**TASK:**
Repeat exactly the line that contains "Update padding and <strong> highlight" and every line below it to the end of the material, omitting all others.

**EXERCISE INPUT:**
[Start of Attachment]

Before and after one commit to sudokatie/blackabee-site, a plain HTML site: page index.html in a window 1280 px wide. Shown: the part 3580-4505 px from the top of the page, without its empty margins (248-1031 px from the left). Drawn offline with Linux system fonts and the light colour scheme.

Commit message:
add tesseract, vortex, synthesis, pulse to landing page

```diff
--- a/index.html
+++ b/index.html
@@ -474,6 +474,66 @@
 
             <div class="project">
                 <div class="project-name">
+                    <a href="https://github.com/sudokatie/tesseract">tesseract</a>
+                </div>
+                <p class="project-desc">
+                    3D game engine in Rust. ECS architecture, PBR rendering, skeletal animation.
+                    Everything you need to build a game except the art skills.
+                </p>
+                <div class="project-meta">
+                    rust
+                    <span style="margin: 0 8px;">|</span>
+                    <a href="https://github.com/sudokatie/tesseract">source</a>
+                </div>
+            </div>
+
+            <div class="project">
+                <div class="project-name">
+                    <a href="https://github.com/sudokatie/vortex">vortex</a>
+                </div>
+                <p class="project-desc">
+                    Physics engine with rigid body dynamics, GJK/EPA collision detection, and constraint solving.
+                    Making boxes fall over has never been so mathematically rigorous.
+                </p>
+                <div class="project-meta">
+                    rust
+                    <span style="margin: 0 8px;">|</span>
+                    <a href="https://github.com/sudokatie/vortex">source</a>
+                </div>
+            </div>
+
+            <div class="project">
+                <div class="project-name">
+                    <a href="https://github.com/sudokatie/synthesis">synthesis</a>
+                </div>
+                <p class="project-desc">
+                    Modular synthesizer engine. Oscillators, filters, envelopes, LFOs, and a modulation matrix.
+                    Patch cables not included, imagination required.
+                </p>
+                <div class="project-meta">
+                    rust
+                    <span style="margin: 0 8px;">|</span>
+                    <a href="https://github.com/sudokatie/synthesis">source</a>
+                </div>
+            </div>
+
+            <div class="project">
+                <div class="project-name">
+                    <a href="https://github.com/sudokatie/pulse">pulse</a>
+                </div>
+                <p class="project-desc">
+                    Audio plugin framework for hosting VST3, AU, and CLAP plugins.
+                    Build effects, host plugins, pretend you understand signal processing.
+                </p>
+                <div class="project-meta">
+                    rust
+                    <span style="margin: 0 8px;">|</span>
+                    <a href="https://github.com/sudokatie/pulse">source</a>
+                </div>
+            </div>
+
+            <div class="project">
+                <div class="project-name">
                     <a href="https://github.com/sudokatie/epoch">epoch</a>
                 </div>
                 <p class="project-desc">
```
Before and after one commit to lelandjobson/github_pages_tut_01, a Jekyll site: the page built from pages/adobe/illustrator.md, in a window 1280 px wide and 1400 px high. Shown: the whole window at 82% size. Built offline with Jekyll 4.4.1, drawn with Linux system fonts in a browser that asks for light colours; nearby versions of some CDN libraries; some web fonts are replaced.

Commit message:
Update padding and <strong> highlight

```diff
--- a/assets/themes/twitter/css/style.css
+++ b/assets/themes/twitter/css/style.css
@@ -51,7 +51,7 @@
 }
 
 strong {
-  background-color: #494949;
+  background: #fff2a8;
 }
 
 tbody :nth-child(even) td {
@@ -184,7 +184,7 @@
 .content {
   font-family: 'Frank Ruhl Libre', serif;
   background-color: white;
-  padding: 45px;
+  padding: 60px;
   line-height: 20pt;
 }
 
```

[End of Attachment]

**RESPONSE:**
Update padding and <strong> highlight

```diff
--- a/assets/themes/twitter/css/style.css
+++ b/assets/themes/twitter/css/style.css
@@ -51,7 +51,7 @@
 }
 
 strong {
-  background-color: #494949;
+  background: #fff2a8;
 }
 
 tbody :nth-child(even) td {
@@ -184,7 +184,7 @@
 .content {
   font-family: 'Frank Ruhl Libre', serif;
   background-color: white;
-  padding: 45px;
+  padding: 60px;
   line-height: 20pt;
 }
 
```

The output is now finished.